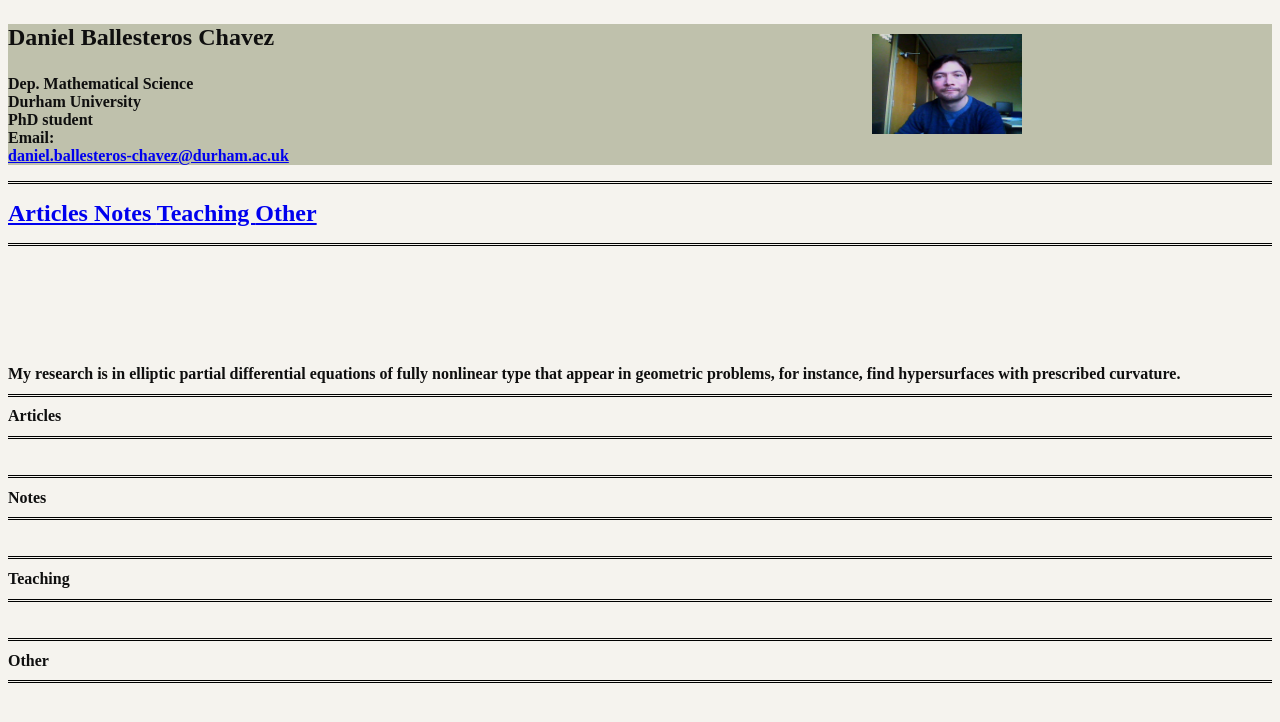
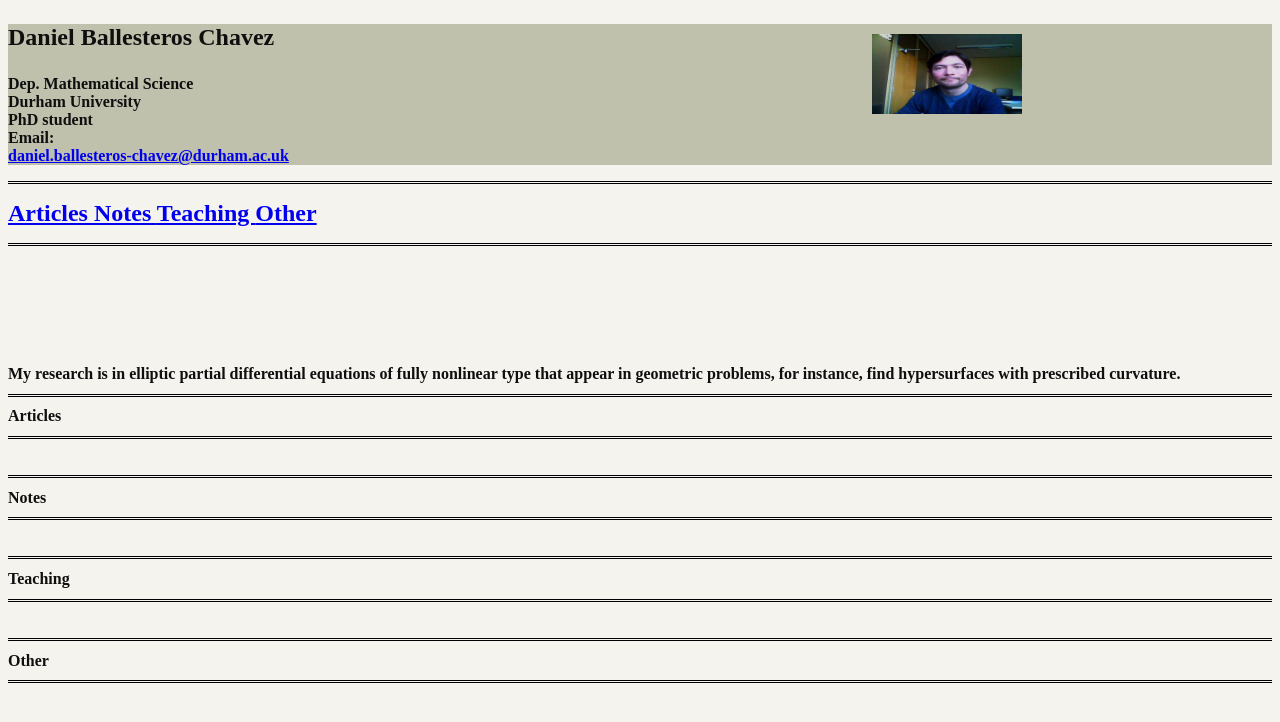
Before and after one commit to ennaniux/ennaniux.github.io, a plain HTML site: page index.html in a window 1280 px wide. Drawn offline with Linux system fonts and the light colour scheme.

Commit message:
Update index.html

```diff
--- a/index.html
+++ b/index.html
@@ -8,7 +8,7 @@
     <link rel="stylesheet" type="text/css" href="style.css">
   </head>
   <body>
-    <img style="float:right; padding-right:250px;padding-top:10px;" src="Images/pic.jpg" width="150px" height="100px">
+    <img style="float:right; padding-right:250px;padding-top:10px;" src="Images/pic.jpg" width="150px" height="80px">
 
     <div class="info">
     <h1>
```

■ **Action item**
Write out every line in the data that holds the string "height".

■ **Completed task**
-    <img style="float:right; padding-right:250px;padding-top:10px;" src="Images/pic.jpg" width="150px" height="100px">
+    <img style="float:right; padding-right:250px;padding-top:10px;" src="Images/pic.jpg" width="150px" height="80px">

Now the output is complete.